Return every entry below word for word and leave out any picture.

[Material provided]

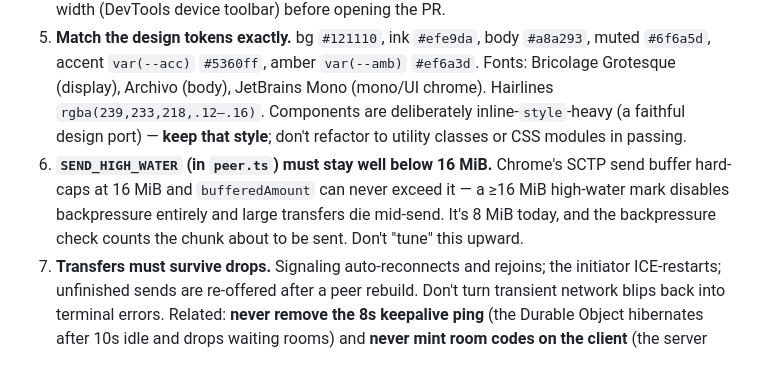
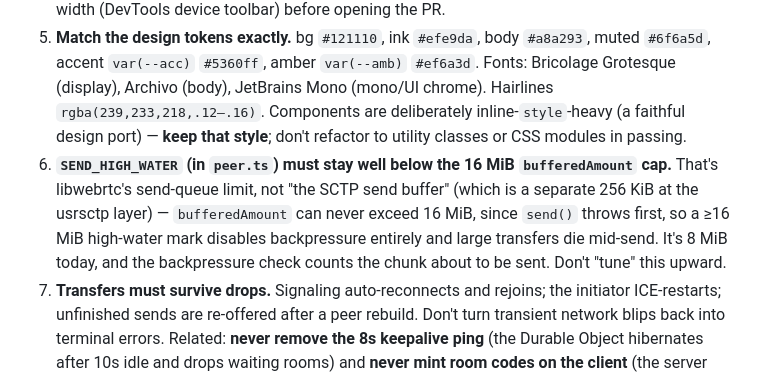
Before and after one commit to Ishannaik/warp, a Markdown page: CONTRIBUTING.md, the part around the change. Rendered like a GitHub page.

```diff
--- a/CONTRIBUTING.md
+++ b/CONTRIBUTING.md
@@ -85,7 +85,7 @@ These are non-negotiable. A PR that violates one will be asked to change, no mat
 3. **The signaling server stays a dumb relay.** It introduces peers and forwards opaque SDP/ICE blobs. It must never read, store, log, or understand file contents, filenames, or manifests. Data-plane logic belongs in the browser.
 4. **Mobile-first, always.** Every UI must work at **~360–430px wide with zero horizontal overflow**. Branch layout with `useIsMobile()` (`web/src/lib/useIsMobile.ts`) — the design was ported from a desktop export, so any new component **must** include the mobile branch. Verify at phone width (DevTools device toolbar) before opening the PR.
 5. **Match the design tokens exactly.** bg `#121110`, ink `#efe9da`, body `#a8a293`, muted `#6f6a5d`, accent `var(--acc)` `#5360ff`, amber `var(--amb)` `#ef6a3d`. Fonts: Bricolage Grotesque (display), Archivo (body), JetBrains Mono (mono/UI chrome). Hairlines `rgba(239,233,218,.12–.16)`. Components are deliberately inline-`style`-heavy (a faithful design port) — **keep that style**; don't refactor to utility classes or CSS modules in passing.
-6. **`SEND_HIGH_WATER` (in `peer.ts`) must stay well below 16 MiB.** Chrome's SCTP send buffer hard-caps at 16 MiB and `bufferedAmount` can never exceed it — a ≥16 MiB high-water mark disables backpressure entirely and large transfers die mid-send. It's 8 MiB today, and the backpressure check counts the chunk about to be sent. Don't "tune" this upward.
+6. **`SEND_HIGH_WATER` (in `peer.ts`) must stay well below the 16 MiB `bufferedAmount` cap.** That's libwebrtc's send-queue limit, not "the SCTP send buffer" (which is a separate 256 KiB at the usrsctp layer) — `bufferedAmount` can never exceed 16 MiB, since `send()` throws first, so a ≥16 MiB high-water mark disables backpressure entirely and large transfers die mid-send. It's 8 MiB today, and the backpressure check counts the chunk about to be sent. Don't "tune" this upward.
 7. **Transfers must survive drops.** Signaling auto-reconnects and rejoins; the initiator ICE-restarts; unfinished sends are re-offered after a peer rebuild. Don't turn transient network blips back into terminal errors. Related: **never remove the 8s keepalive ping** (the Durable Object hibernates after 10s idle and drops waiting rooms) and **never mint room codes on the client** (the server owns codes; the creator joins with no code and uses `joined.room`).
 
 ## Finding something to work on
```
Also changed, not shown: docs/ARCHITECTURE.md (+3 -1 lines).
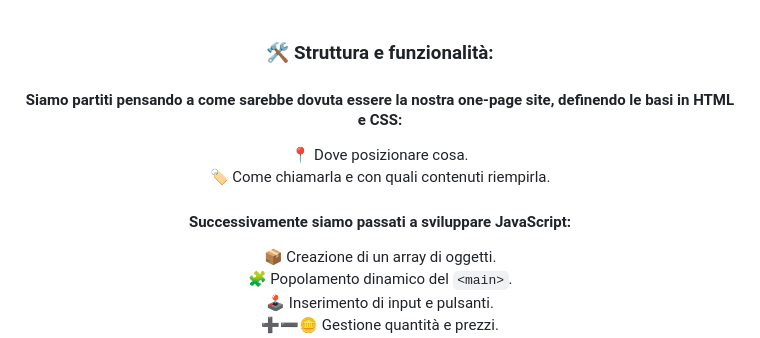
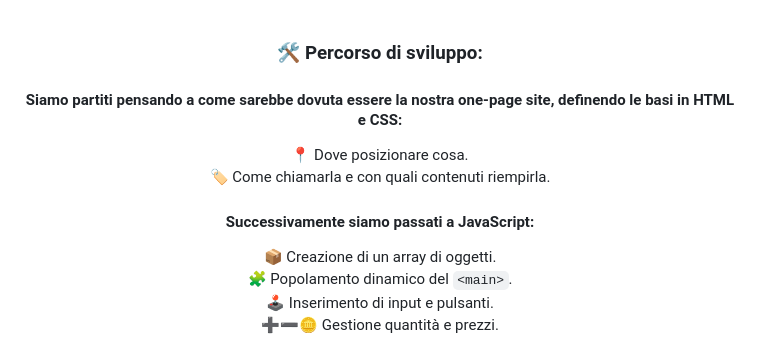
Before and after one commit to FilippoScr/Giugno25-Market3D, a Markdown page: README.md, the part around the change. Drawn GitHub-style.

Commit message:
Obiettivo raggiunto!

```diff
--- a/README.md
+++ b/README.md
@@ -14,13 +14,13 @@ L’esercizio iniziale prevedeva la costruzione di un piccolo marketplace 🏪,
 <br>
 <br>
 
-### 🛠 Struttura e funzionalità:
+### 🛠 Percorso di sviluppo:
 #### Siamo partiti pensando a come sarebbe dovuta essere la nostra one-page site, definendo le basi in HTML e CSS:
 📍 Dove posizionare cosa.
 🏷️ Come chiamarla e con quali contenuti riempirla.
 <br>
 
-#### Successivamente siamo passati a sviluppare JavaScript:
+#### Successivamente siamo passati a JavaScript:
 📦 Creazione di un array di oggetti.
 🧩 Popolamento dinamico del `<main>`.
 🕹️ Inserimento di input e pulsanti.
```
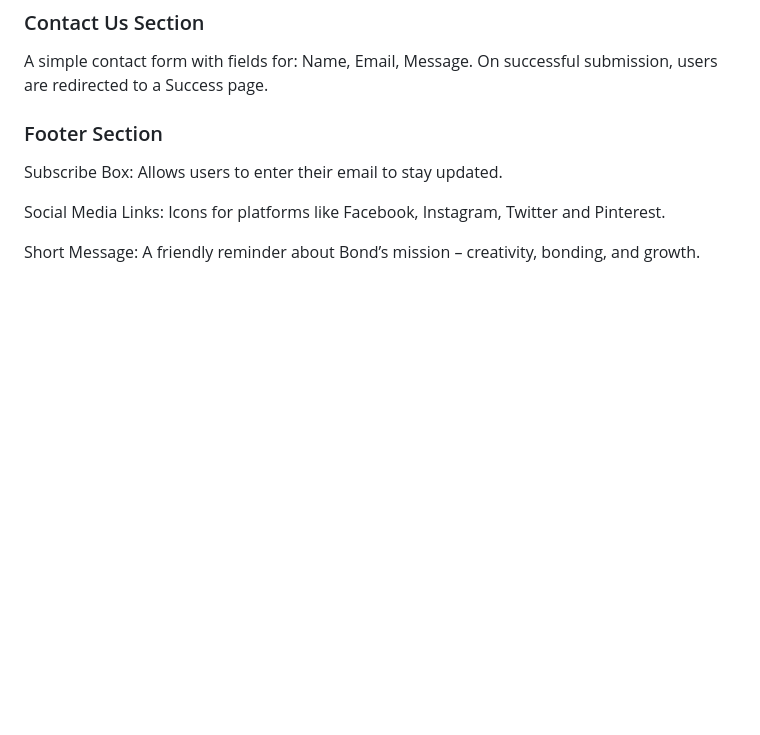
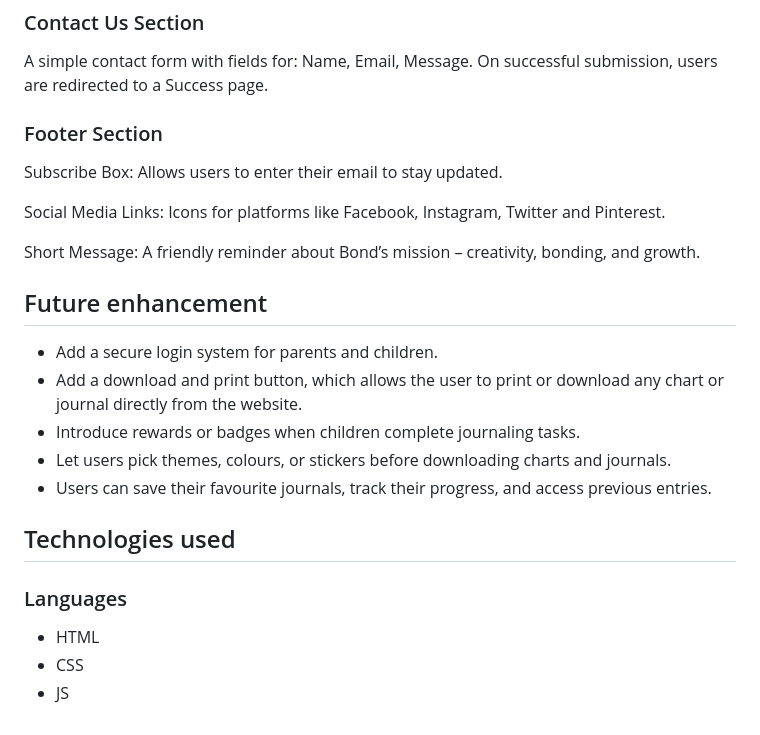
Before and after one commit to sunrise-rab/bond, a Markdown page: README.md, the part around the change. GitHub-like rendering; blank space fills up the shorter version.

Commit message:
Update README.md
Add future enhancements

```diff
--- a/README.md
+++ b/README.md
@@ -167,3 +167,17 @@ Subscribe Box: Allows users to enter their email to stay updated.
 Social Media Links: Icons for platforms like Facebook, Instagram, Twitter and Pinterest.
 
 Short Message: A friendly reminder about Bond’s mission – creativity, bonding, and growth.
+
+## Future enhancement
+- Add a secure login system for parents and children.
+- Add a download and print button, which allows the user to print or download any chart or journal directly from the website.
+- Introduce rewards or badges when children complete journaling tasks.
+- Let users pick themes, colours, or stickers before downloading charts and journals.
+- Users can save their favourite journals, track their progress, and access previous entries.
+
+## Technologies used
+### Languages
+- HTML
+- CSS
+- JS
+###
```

[/Material provided]

§ Answer box:
Before and after one commit to Ishannaik/warp, a Markdown page: CONTRIBUTING.md, the part around the change. Rendered like a GitHub page.

```diff
--- a/CONTRIBUTING.md
+++ b/CONTRIBUTING.md
@@ -85,7 +85,7 @@ These are non-negotiable. A PR that violates one will be asked to change, no mat
 3. **The signaling server stays a dumb relay.** It introduces peers and forwards opaque SDP/ICE blobs. It must never read, store, log, or understand file contents, filenames, or manifests. Data-plane logic belongs in the browser.
 4. **Mobile-first, always.** Every UI must work at **~360–430px wide with zero horizontal overflow**. Branch layout with `useIsMobile()` (`web/src/lib/useIsMobile.ts`) — the design was ported from a desktop export, so any new component **must** include the mobile branch. Verify at phone width (DevTools device toolbar) before opening the PR.
 5. **Match the design tokens exactly.** bg `#121110`, ink `#efe9da`, body `#a8a293`, muted `#6f6a5d`, accent `var(--acc)` `#5360ff`, amber `var(--amb)` `#ef6a3d`. Fonts: Bricolage Grotesque (display), Archivo (body), JetBrains Mono (mono/UI chrome). Hairlines `rgba(239,233,218,.12–.16)`. Components are deliberately inline-`style`-heavy (a faithful design port) — **keep that style**; don't refactor to utility classes or CSS modules in passing.
-6. **`SEND_HIGH_WATER` (in `peer.ts`) must stay well below 16 MiB.** Chrome's SCTP send buffer hard-caps at 16 MiB and `bufferedAmount` can never exceed it — a ≥16 MiB high-water mark disables backpressure entirely and large transfers die mid-send. It's 8 MiB today, and the backpressure check counts the chunk about to be sent. Don't "tune" this upward.
+6. **`SEND_HIGH_WATER` (in `peer.ts`) must stay well below the 16 MiB `bufferedAmount` cap.** That's libwebrtc's send-queue limit, not "the SCTP send buffer" (which is a separate 256 KiB at the usrsctp layer) — `bufferedAmount` can never exceed 16 MiB, since `send()` throws first, so a ≥16 MiB high-water mark disables backpressure entirely and large transfers die mid-send. It's 8 MiB today, and the backpressure check counts the chunk about to be sent. Don't "tune" this upward.
 7. **Transfers must survive drops.** Signaling auto-reconnects and rejoins; the initiator ICE-restarts; unfinished sends are re-offered after a peer rebuild. Don't turn transient network blips back into terminal errors. Related: **never remove the 8s keepalive ping** (the Durable Object hibernates after 10s idle and drops waiting rooms) and **never mint room codes on the client** (the server owns codes; the creator joins with no code and uses `joined.room`).
 
 ## Finding something to work on
```
Also changed, not shown: docs/ARCHITECTURE.md (+3 -1 lines).
Before and after one commit to FilippoScr/Giugno25-Market3D, a Markdown page: README.md, the part around the change. Drawn GitHub-style.

Commit message:
Obiettivo raggiunto!

```diff
--- a/README.md
+++ b/README.md
@@ -14,13 +14,13 @@ L’esercizio iniziale prevedeva la costruzione di un piccolo marketplace 🏪,
 <br>
 <br>
 
-### 🛠 Struttura e funzionalità:
+### 🛠 Percorso di sviluppo:
 #### Siamo partiti pensando a come sarebbe dovuta essere la nostra one-page site, definendo le basi in HTML e CSS:
 📍 Dove posizionare cosa.
 🏷️ Come chiamarla e con quali contenuti riempirla.
 <br>
 
-#### Successivamente siamo passati a sviluppare JavaScript:
+#### Successivamente siamo passati a JavaScript:
 📦 Creazione di un array di oggetti.
 🧩 Popolamento dinamico del `<main>`.
 🕹️ Inserimento di input e pulsanti.
```
Before and after one commit to sunrise-rab/bond, a Markdown page: README.md, the part around the change. GitHub-like rendering; blank space fills up the shorter version.

Commit message:
Update README.md
Add future enhancements

```diff
--- a/README.md
+++ b/README.md
@@ -167,3 +167,17 @@ Subscribe Box: Allows users to enter their email to stay updated.
 Social Media Links: Icons for platforms like Facebook, Instagram, Twitter and Pinterest.
 
 Short Message: A friendly reminder about Bond’s mission – creativity, bonding, and growth.
+
+## Future enhancement
+- Add a secure login system for parents and children.
+- Add a download and print button, which allows the user to print or download any chart or journal directly from the website.
+- Introduce rewards or badges when children complete journaling tasks.
+- Let users pick themes, colours, or stickers before downloading charts and journals.
+- Users can save their favourite journals, track their progress, and access previous entries.
+
+## Technologies used
+### Languages
+- HTML
+- CSS
+- JS
+###
```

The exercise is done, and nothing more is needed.